→ **Exercise goal**: Pictures stay out. Everything else in the listing below gets written out exactly.

→ **Data extracts**:
☆ ☆ ☆ ☆

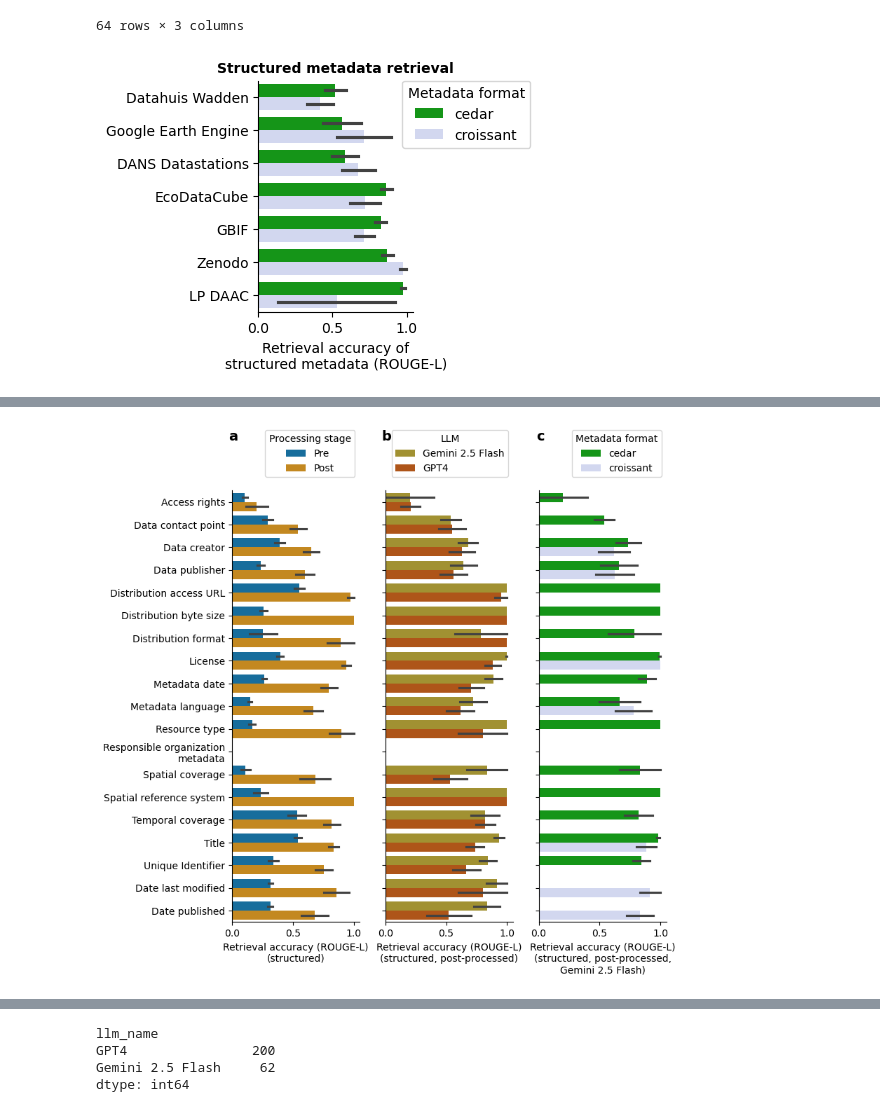
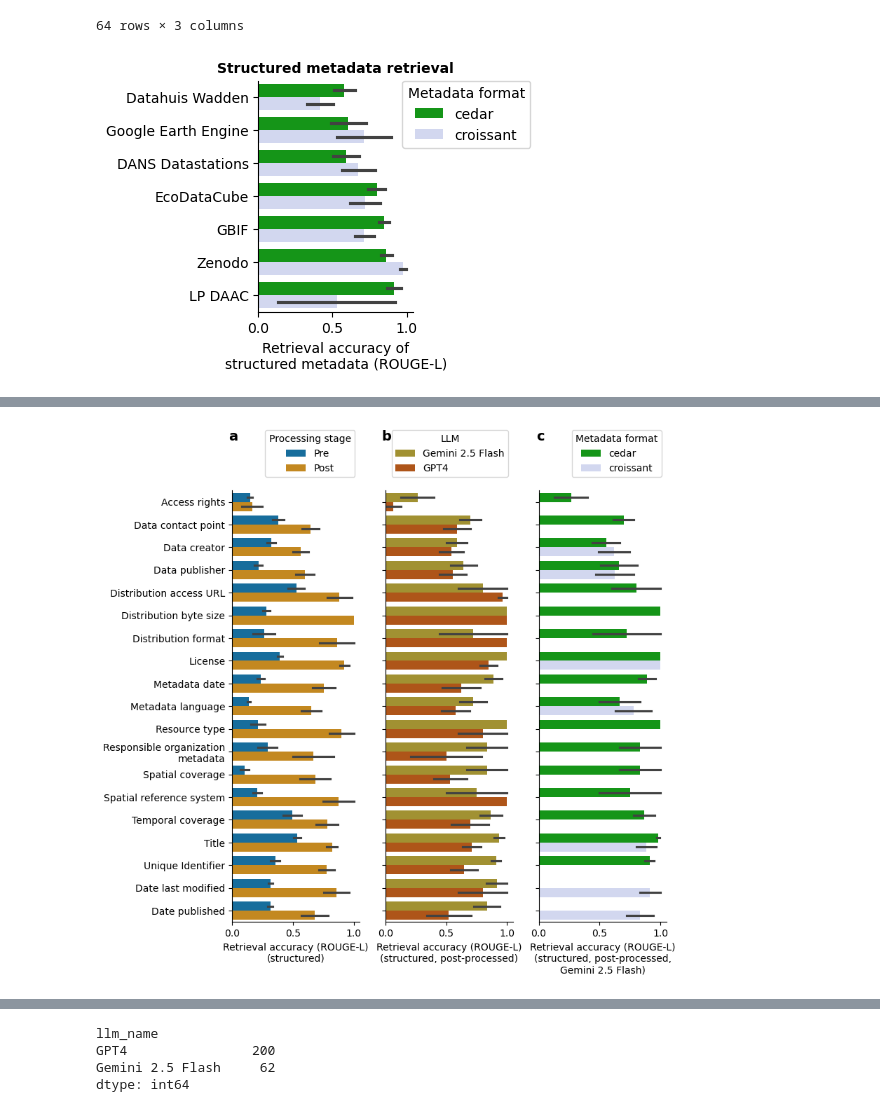
Before and after one commit to LTER-LIFE/meta-knowledge-harvesting, a Jupyter notebook: Evaluate LLM output.ipynb, the cells around one changed output, grey strips where cells are left out. Saved outputs shown, nothing was run; the diff lists cells and outputs as text; code cells hidden in the pictures.

```diff
--- a/Evaluate LLM output.ipynb
+++ b/Evaluate LLM output.ipynb
@@ -75,8 +75,8 @@ if save_fig:
 test_llm_metrics = False
 # fp_pred='outputs/2025-05-28/clean_entity_type_map.yaml'
 # fp_pred='outputs/2025-06-03/cedar_openai_clean_entity_type_map.yaml'
-folder_pred = 'outputs/2025-06-04/'
-fp_pred_list = os.listdir(folder_pred)
+folder_pred_croissant = 'outputs/2025-06-04/'
+folder_pred_cedar = 'outputs/2025-06-06/'
 fp_annot='outputs/annotations/ground_truth_metadata_annotations-2025-06-04.yaml'
 
 cols_evaluation = ['llm_name', 'metadata_format', 'processing_stage', 'url', 'metadata_field', 'findability',
@@ -89,7 +89,7 @@ if test_llm_metrics:
 ds_scores = {x: [] for x in cols_evaluation}
 count_it = 0
 
-
+fp_pred_list = os.listdir(folder_pred_cedar) + [x for x in os.listdir(folder_pred_croissant) if x.startswith('croissant')]
 for fp_pred in fp_pred_list:
     if not fp_pred.endswith('.yaml'):
         continue
@@ -99,6 +99,10 @@ for fp_pred in fp_pred_list:
     processing_stage = fp_pred.split('/')[-1].split('_')[2]
 
     print(f"Evaluating predictions from {fp_pred} with LLM {llm_name} and metadata format {metadata_format_name}")
+    if metadata_format_name == 'cedar':
+        folder_pred = folder_pred_cedar
+    elif metadata_format_name == 'croissant':
+        folder_pred = folder_pred_croissant
     labels_annot, labels_pred, (list_ds_urls, list_metadata_fields) = uv.load_pred_and_annot(fp_pred=os.path.join(folder_pred, fp_pred),
                                                                             fp_annot=fp_annot, keep_annotated_fields_only=True,
                                                                             metadata_format=metadata_format_name)
@@ -288,7 +307,7 @@ df_scores_present_structured_exact[df_scores_present_structured['processing_stag
 | 0 | Access rights | Datahuis Wadden | 2 |
 64 rows × 3 columns
 # %%
-save_fig = True
+save_fig = False
 
 fig, ax = plt.subplots(1, 1, figsize=(2, 3))
 
@@ -304,7 +323,7 @@ ax.legend(title='Metadata format', loc='upper right', bbox_to_anchor=(1.8, 1.03)
 if save_fig:
     plt.savefig(os.path.join(fig_dir, 'metadata_retrieval_structured_summary.pdf'), bbox_inches='tight', dpi=300)
 # %% [output]
-[figure, old version]
+[figure, new version]
 # %%
 df_scores_present_structured_exact[np.logical_and(df_scores_present_structured_exact['processing_stage'] == 'Post',
                                                   df_scores_present_structured_exact['provider'] == 'Datahuis Wadden')][['metadata_format', 'metadata_field', 'rouge', 'value_pred', 'value_annot']][:40]
@@ -327,7 +346,7 @@ df_scores_present_structured_exact[np.logical_and(df_scores_present_structured_e
 | 1186 | cedar | Data contact point | 0.888889 | servicedesk-data@rws.nl | Rijkswaterstaat, servicedesk-data... |
 | 1200 | cedar | Data creator | 1.000000 | Wageningen Marine Research | Wageningen Marine Research |
 # %%
-save_fig = True
+save_fig = False
 
 fig, ax = plt.subplots(1, 3, figsize=(8, 8))
 
@@ -361,34 +380,34 @@ df_use = df_scores_present_structured_exact[np.logical_and(df_scores_present_str
 sns.barplot(data=df_use,
             x='rouge', y='metadata_field', hue='metadata_format',
             orient='h', errorbar='se', ax=ax[2],
             palette=["#00aa03", "#cdd4f4"])
 ax[2].set_ylabel('')
 ax[2].set_xlabel(f'Retrieval accuracy (ROUGE-L)\n(structured, post-processed,\n{sel_llm_name})')
 despine(ax[2])
 ax[2].legend(title='Metadata format', loc='lower right', bbox_to_anchor=(1, 1.02))
 # ax[2].set_title('Comparison metadata formats', fontsize=10, fontweight='bold')
 # ax[2].legend(title='Metadata format', loc='upper right', bbox_to_anchor=(1.3, 1))
 
 ## assert yticklabels are the same for both subplots
 yticklabels_0 = [t.get_text() for t in ax[0].get_yticklabels()]
 yticklabels_1 = [t.get_text() for t in ax[1].get_yticklabels()]
 yticklabels_2 = [t.get_text() for t in ax[2].get_yticklabels()]
 assert yticklabels_0 == yticklabels_1, f"Y-tick labels are not the same: {yticklabels_0} != {yticklabels_1}"
 assert yticklabels_0 == yticklabels_2, f"Y-tick labels are not the same: {yticklabels_0} != {yticklabels_2}"
 yticklabels = [y  if y != 'Responsible organization metadata' else 'Responsible organization\nmetadata' for y in yticklabels_0]
 ax[0].set_yticklabels(yticklabels)  # Set y-tick labels for the first subplot
 ax[1].set_yticklabels(['' for _ in yticklabels_1])  # Remove y-tick labels from the second subplot
 ax[2].set_yticklabels(['' for _ in yticklabels_2])  # Remove y-tick labels from the third subplot
 # ax[2].set_title('Comparison metadata formats', fontsize=10, fontweight='bold')
 
 for iplot, letter in enumerate(['a', 'b', 'c']):
     ax[iplot].annotate(letter, xy=(0.01, 1.125), textcoords='axes fraction',
                 fontsize=14, fontweight='bold', ha='center', va='center')
 
 if save_fig:
     plt.savefig(os.path.join(fig_dir, 'metadata_retrieval_accuracy.pdf'), bbox_inches='tight', dpi=300)
 # %% [output]
-[figure, old version]
+[figure, new version]
 # %%
 ## Two way ANOVA on ROUGE score with LLM and metadata field as factors
 from statsmodels.formula.api import ols, mixedlm
```
Also changed, not shown: parts of 9 cells of this notebook, 2 other files.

☆ ☆ ☆ ☆

→ **Task answer**:
Before and after one commit to LTER-LIFE/meta-knowledge-harvesting, a Jupyter notebook: Evaluate LLM output.ipynb, the cells around one changed output, grey strips where cells are left out. Saved outputs shown, nothing was run; the diff lists cells and outputs as text; code cells hidden in the pictures.

```diff
--- a/Evaluate LLM output.ipynb
+++ b/Evaluate LLM output.ipynb
@@ -75,8 +75,8 @@ if save_fig:
 test_llm_metrics = False
 # fp_pred='outputs/2025-05-28/clean_entity_type_map.yaml'
 # fp_pred='outputs/2025-06-03/cedar_openai_clean_entity_type_map.yaml'
-folder_pred = 'outputs/2025-06-04/'
-fp_pred_list = os.listdir(folder_pred)
+folder_pred_croissant = 'outputs/2025-06-04/'
+folder_pred_cedar = 'outputs/2025-06-06/'
 fp_annot='outputs/annotations/ground_truth_metadata_annotations-2025-06-04.yaml'
 
 cols_evaluation = ['llm_name', 'metadata_format', 'processing_stage', 'url', 'metadata_field', 'findability',
@@ -89,7 +89,7 @@ if test_llm_metrics:
 ds_scores = {x: [] for x in cols_evaluation}
 count_it = 0
 
-
+fp_pred_list = os.listdir(folder_pred_cedar) + [x for x in os.listdir(folder_pred_croissant) if x.startswith('croissant')]
 for fp_pred in fp_pred_list:
     if not fp_pred.endswith('.yaml'):
         continue
@@ -99,6 +99,10 @@ for fp_pred in fp_pred_list:
     processing_stage = fp_pred.split('/')[-1].split('_')[2]
 
     print(f"Evaluating predictions from {fp_pred} with LLM {llm_name} and metadata format {metadata_format_name}")
+    if metadata_format_name == 'cedar':
+        folder_pred = folder_pred_cedar
+    elif metadata_format_name == 'croissant':
+        folder_pred = folder_pred_croissant
     labels_annot, labels_pred, (list_ds_urls, list_metadata_fields) = uv.load_pred_and_annot(fp_pred=os.path.join(folder_pred, fp_pred),
                                                                             fp_annot=fp_annot, keep_annotated_fields_only=True,
                                                                             metadata_format=metadata_format_name)
@@ -288,7 +307,7 @@ df_scores_present_structured_exact[df_scores_present_structured['processing_stag
 | 0 | Access rights | Datahuis Wadden | 2 |
 64 rows × 3 columns
 # %%
-save_fig = True
+save_fig = False
 
 fig, ax = plt.subplots(1, 1, figsize=(2, 3))
 
@@ -304,7 +323,7 @@ ax.legend(title='Metadata format', loc='upper right', bbox_to_anchor=(1.8, 1.03)
 if save_fig:
     plt.savefig(os.path.join(fig_dir, 'metadata_retrieval_structured_summary.pdf'), bbox_inches='tight', dpi=300)
 # %% [output]
-[figure, old version]
+[figure, new version]
 # %%
 df_scores_present_structured_exact[np.logical_and(df_scores_present_structured_exact['processing_stage'] == 'Post',
                                                   df_scores_present_structured_exact['provider'] == 'Datahuis Wadden')][['metadata_format', 'metadata_field', 'rouge', 'value_pred', 'value_annot']][:40]
@@ -327,7 +346,7 @@ df_scores_present_structured_exact[np.logical_and(df_scores_present_structured_e
 | 1186 | cedar | Data contact point | 0.888889 | servicedesk-data@rws.nl | Rijkswaterstaat, servicedesk-data... |
 | 1200 | cedar | Data creator | 1.000000 | Wageningen Marine Research | Wageningen Marine Research |
 # %%
-save_fig = True
+save_fig = False
 
 fig, ax = plt.subplots(1, 3, figsize=(8, 8))
 
@@ -361,34 +380,34 @@ df_use = df_scores_present_structured_exact[np.logical_and(df_scores_present_str
 sns.barplot(data=df_use,
             x='rouge', y='metadata_field', hue='metadata_format',
             orient='h', errorbar='se', ax=ax[2],
             palette=["#00aa03", "#cdd4f4"])
 ax[2].set_ylabel('')
 ax[2].set_xlabel(f'Retrieval accuracy (ROUGE-L)\n(structured, post-processed,\n{sel_llm_name})')
 despine(ax[2])
 ax[2].legend(title='Metadata format', loc='lower right', bbox_to_anchor=(1, 1.02))
 # ax[2].set_title('Comparison metadata formats', fontsize=10, fontweight='bold')
 # ax[2].legend(title='Metadata format', loc='upper right', bbox_to_anchor=(1.3, 1))
 
 ## assert yticklabels are the same for both subplots
 yticklabels_0 = [t.get_text() for t in ax[0].get_yticklabels()]
 yticklabels_1 = [t.get_text() for t in ax[1].get_yticklabels()]
 yticklabels_2 = [t.get_text() for t in ax[2].get_yticklabels()]
 assert yticklabels_0 == yticklabels_1, f"Y-tick labels are not the same: {yticklabels_0} != {yticklabels_1}"
 assert yticklabels_0 == yticklabels_2, f"Y-tick labels are not the same: {yticklabels_0} != {yticklabels_2}"
 yticklabels = [y  if y != 'Responsible organization metadata' else 'Responsible organization\nmetadata' for y in yticklabels_0]
 ax[0].set_yticklabels(yticklabels)  # Set y-tick labels for the first subplot
 ax[1].set_yticklabels(['' for _ in yticklabels_1])  # Remove y-tick labels from the second subplot
 ax[2].set_yticklabels(['' for _ in yticklabels_2])  # Remove y-tick labels from the third subplot
 # ax[2].set_title('Comparison metadata formats', fontsize=10, fontweight='bold')
 
 for iplot, letter in enumerate(['a', 'b', 'c']):
     ax[iplot].annotate(letter, xy=(0.01, 1.125), textcoords='axes fraction',
                 fontsize=14, fontweight='bold', ha='center', va='center')
 
 if save_fig:
     plt.savefig(os.path.join(fig_dir, 'metadata_retrieval_accuracy.pdf'), bbox_inches='tight', dpi=300)
 # %% [output]
-[figure, old version]
+[figure, new version]
 # %%
 ## Two way ANOVA on ROUGE score with LLM and metadata field as factors
 from statsmodels.formula.api import ols, mixedlm
```
Also changed, not shown: parts of 9 cells of this notebook, 2 other files.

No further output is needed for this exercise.